One of the things to come out of Annual Conference this year was the “Resolution Concerning the Equality of Women”. You can find the full resolution HERE, but this is an excerpt of what it says,
“[We] affirm that both women and men are created in the image of God and are of equal worth, we affirm the ordination of women, we affirm open itinerancy, and affirm the equality and calling of women both in our own region and throughout the world.”
This comes shortly after the Alabama West Florida Conference was one of the few conferences to vote no to Amendment I from the last General conference. (For the non-methodist people who stumble upon this blog, annual conference is a yearly gathering of local churches that is almost like state governments creating laws and bills and reporting. General Conference is the national scale, similar to the US senate.)

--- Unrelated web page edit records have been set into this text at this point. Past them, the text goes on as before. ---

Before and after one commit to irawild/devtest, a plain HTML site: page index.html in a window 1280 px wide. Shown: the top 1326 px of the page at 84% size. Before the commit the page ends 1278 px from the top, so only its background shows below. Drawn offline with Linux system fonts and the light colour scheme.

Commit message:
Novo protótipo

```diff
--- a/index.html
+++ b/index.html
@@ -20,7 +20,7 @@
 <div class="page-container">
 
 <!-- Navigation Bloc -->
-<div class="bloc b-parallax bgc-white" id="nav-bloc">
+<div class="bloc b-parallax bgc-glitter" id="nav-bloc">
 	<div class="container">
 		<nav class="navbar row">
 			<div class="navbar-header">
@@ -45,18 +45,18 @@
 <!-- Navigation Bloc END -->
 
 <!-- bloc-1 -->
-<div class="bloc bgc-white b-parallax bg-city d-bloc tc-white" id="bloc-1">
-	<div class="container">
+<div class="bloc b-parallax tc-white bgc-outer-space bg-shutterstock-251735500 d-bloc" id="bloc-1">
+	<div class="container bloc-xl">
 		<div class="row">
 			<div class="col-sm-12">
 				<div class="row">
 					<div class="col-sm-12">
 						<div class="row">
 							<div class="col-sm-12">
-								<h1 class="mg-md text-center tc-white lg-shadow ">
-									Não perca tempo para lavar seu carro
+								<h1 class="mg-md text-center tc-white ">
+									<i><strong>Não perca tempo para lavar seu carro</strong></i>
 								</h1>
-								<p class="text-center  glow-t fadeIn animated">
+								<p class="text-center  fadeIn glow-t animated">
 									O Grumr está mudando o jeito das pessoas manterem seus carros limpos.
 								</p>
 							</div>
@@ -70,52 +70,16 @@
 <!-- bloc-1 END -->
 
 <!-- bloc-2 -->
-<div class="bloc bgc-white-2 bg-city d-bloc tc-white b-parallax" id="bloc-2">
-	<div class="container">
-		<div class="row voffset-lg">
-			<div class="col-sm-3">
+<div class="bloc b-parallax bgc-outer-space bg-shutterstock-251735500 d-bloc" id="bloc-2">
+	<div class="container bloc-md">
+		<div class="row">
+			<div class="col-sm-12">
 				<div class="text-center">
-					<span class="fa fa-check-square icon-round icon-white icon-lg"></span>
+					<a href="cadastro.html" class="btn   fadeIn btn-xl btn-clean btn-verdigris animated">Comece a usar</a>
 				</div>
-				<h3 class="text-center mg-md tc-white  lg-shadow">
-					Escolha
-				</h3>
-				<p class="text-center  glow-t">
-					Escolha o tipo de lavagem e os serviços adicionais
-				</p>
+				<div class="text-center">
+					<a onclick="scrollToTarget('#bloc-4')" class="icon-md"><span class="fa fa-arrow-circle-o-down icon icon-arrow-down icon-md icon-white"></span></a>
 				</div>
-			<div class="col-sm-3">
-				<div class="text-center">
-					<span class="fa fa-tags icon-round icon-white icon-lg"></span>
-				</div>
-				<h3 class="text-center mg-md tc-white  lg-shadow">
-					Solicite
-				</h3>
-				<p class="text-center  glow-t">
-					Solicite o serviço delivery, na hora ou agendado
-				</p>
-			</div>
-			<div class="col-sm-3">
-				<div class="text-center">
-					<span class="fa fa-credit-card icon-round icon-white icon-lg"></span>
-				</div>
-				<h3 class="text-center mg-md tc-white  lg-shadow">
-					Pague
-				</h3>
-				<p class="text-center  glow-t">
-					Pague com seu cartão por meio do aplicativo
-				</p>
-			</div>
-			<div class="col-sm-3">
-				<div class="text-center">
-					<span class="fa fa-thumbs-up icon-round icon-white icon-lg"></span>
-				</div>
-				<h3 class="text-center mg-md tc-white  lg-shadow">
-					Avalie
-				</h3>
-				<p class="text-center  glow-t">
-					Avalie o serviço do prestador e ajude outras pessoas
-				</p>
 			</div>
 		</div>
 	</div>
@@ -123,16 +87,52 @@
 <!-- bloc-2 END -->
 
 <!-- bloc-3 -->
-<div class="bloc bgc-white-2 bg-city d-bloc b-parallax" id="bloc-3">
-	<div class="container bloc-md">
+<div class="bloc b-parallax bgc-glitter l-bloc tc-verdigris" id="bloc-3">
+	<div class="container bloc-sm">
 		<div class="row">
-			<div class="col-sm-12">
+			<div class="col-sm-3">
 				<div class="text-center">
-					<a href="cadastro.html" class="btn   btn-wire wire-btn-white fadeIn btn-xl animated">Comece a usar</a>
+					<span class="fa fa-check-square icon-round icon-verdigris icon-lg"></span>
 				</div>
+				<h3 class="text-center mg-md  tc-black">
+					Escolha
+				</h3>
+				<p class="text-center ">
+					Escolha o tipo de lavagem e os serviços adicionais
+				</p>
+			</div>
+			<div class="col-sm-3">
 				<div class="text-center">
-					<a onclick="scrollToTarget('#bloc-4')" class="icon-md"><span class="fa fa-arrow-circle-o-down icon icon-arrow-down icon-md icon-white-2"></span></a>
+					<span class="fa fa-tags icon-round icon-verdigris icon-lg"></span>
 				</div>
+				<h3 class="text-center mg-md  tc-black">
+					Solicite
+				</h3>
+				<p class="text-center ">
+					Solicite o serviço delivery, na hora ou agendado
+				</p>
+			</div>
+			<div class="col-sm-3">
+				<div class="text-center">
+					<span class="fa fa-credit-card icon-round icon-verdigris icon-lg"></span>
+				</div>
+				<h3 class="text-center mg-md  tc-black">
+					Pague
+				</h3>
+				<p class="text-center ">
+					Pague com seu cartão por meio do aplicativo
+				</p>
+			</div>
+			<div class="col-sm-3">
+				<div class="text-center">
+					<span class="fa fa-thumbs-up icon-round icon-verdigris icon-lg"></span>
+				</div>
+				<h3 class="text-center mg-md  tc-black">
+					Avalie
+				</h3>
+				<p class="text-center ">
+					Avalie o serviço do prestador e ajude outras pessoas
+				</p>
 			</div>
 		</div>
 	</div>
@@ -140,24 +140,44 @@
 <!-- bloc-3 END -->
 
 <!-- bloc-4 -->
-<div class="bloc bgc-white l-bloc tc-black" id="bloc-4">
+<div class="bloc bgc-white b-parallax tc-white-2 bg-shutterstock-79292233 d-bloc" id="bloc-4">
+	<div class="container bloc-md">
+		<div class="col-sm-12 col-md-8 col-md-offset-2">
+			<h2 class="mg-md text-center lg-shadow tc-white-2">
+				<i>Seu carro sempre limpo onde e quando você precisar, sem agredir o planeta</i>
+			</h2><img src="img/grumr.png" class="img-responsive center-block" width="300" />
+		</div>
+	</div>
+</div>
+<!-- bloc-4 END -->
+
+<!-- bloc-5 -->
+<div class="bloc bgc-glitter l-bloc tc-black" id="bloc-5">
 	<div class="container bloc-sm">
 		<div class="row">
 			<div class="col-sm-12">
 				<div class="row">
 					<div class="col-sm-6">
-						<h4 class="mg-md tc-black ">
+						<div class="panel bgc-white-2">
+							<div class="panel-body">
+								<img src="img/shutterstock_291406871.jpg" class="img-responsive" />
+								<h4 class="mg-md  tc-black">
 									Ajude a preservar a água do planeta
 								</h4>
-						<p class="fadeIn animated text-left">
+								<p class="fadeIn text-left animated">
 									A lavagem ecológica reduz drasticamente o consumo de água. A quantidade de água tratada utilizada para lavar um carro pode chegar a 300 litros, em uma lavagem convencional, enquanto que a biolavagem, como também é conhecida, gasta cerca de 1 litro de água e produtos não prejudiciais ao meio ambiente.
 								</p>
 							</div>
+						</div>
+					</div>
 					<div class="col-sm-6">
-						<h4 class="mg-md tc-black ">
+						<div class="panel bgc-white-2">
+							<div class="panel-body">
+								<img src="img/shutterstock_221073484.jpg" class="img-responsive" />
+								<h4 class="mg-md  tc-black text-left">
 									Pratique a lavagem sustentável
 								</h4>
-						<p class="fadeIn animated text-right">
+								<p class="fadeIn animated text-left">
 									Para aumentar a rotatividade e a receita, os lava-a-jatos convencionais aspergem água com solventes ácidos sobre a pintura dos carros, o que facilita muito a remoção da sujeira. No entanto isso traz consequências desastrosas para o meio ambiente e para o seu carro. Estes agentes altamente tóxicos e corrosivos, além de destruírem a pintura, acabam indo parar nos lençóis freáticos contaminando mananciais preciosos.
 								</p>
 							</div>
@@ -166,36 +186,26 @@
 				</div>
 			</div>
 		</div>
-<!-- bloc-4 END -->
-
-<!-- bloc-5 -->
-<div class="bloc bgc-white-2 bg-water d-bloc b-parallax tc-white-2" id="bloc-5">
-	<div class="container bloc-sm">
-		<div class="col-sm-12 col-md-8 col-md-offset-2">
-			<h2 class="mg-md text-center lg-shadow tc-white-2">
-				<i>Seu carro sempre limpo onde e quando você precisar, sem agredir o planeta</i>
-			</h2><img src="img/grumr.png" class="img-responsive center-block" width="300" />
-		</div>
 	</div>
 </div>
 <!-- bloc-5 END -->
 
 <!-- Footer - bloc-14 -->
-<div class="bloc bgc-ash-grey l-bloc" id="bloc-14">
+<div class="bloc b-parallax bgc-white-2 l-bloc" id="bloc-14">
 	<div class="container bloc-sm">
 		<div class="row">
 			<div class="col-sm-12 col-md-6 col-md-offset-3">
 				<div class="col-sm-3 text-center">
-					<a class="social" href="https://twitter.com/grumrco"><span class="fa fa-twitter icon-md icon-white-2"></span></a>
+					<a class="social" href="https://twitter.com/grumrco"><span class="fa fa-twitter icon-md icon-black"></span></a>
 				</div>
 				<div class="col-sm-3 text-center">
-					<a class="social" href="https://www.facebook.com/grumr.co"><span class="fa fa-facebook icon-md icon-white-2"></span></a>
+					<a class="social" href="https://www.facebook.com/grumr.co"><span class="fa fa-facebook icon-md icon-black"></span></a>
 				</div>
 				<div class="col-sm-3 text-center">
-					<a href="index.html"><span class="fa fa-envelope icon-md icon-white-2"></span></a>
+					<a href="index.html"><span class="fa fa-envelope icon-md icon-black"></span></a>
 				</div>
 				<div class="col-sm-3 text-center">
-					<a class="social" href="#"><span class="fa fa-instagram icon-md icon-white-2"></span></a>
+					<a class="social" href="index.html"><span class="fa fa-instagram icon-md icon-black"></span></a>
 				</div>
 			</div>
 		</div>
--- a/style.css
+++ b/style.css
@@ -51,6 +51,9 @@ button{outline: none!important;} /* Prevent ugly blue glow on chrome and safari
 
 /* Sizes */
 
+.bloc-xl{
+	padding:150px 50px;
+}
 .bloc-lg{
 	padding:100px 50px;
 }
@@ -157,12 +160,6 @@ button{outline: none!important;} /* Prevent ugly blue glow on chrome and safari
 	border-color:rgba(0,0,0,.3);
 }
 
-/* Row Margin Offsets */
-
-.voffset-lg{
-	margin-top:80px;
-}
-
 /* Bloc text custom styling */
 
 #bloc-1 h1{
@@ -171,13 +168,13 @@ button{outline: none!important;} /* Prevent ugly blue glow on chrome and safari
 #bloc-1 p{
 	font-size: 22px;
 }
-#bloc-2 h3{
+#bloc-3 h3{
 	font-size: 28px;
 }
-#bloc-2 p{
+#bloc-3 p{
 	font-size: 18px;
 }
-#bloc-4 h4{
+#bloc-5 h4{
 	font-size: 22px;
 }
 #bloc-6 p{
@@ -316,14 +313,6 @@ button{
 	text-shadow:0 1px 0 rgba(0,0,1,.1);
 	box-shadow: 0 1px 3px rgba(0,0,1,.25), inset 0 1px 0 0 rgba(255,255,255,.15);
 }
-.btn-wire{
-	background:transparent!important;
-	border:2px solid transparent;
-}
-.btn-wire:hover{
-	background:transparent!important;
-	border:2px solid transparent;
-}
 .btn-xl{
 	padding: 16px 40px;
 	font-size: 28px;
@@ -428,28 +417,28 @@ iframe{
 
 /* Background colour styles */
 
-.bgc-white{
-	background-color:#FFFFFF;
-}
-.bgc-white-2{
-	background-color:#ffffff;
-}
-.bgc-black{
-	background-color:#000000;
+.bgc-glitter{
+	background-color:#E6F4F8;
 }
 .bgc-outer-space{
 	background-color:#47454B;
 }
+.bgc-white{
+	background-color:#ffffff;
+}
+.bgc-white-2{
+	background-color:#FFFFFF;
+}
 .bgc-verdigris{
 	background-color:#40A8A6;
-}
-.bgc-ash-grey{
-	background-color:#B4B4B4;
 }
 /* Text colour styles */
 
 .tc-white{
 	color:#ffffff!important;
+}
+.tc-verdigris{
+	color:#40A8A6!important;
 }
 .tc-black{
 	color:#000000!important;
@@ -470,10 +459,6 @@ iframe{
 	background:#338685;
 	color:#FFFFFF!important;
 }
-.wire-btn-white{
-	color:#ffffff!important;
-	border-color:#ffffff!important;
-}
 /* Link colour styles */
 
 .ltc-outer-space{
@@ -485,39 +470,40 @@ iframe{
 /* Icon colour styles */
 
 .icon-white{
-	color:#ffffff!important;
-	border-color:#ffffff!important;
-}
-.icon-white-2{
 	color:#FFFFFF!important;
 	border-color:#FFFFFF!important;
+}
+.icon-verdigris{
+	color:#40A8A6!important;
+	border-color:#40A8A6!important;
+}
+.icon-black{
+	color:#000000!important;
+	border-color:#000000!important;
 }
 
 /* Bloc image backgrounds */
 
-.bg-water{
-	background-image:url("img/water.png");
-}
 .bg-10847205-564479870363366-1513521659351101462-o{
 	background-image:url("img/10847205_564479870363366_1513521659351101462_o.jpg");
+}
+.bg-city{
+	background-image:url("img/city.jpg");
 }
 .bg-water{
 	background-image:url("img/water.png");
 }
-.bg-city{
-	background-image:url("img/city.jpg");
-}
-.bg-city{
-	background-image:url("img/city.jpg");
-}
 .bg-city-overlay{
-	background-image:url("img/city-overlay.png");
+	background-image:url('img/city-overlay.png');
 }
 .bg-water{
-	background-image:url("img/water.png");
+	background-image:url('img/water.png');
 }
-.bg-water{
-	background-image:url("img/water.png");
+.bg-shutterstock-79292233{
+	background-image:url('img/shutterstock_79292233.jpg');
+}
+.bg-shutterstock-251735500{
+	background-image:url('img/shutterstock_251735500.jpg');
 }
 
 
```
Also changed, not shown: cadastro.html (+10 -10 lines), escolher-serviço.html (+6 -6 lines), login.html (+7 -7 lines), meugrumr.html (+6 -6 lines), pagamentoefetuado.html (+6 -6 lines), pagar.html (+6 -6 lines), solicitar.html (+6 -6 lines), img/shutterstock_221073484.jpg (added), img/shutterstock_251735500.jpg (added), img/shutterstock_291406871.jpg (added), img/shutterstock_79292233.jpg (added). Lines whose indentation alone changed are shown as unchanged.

While there is one sentence about the gender of God that likely inhibited the amendment from passing, both were about gender equality and affirming that women belong in ministry and are of equal value in the eye of God.
The fact that the AWF conference passed this resolution, as well as general conference proposing Amendment I, brings a whole bag of mixed emotions for me. I am thrilled that the resolution passed, I wish the amendment would have passed as well but I understand some of the reservations that people have expressed. But it saddens me that we even have to create these amendments and resolutions in the first place.
The United Methodist Church has ordained women for over half a century, which is more than some denominations but not as long as others. But if you ask some of our female pastors if they have ever felt like they have been discriminated against because of their gender I’d imagine every single one of them would say yes. At my last church, our associate pastor wasn’t even allowed to speak from the pulpit at a community gathering because she was a girl. In college, the best student we had in the theology and ministry department was a girl from a baptist church who felt called by God but had no place to go in her own denomination because of her gender.
So much of this discrimination of women in ministry comes from three passages found in the New Testament.
Titus 1:6 If anyone is above reproach, the husband of one wife, and his children are believers and not open to the charge of debauchery or insubordination.
1 Corinthians 14:34-35 Women should remain silent in the churches. They are not allowed to speak, but must be in submission, as the law says. If they want to inquire about something, they should ask their own husbands at home; for it is disgraceful for a woman to speak in the church.
1 Timothy 2:11-15 Women should learn quietly and submissively. I do not let women teach men or have authority over them. Let them listen quietly. For God made Adam first, and afterward he made Eve. And it was not Adam who was deceived by Satan. The woman was deceived, and sin was the result. But women will be saved through childbearing, assuming they continue to live in faith, love, holiness, and modesty.
It is easy to see why someone would point to these scriptures and come to the conclusion that women aren’t qualified to be pastors or to preach. However, the Bible has a whole lot more to say about women in churches than just these three verses. And even these three verses don’t necessarily mean what we see on the surface in the English language.
I should begin by saying that all three of these passages were written by Paul. He also wrote in Ephesians 4 that “Christ himself gave the apostles, the prophets, the evangelists, the pastors and teachers, to equip his people for works of service”. It is odd to me then to try to limit these “positions” to only men when Paul himself made mention of women in each of these positions. Junia was one of the apostles mentioned by Paul in Romans 16:7. Philip had four daughters who were prophets (Acts 21:9). Euodia and Syntyche (Philippians 4:2-3), Phoebe and Priscilla (Romans 16:1-5), Nympha (Colossians 4:15), and Chloe (1 Corinthians 1:11) are all mentioned by Paul as well to be important leaders in churches.
I know there are some scholars who say that we can’t prove that these women were actual pastors or THE leader of a church, and while being exegetically easy isn’t a guarantee that it’s correct, it’s easier to say that these women were indeed church leaders and that Paul meant something very different in the three verses above than how we read them in American English. We can even come up with very easy and sensible things that we think he meant in those verses. But for far too many women, especially outside of our denomination, they still have to fight just for a seat at the table. They have to not only preach as good as a man, but do so while making sure they look nice but not attractive (because it might be distracting to men if a good looking women is in front of them), they have to be friendly and personable but can’t show emotion because it will make them look weak, be firm and confident but not be a word I can’t say in a church blog. I could go on and on about how we judge women on a completely different scale than we do men, but I think you get the idea.
And it’s for all of these reasons and more that even though we’ve been under the impression that men and women have been treated equally we still felt the need to make an official statement about it. Because even though some of us feel like we are there, we haven’t arrived yet. We are far from being equal, and now our conference has made a resolution to protect the dignity of all people made in God’s image. But a resolution means nothing unless people actually follow what it says.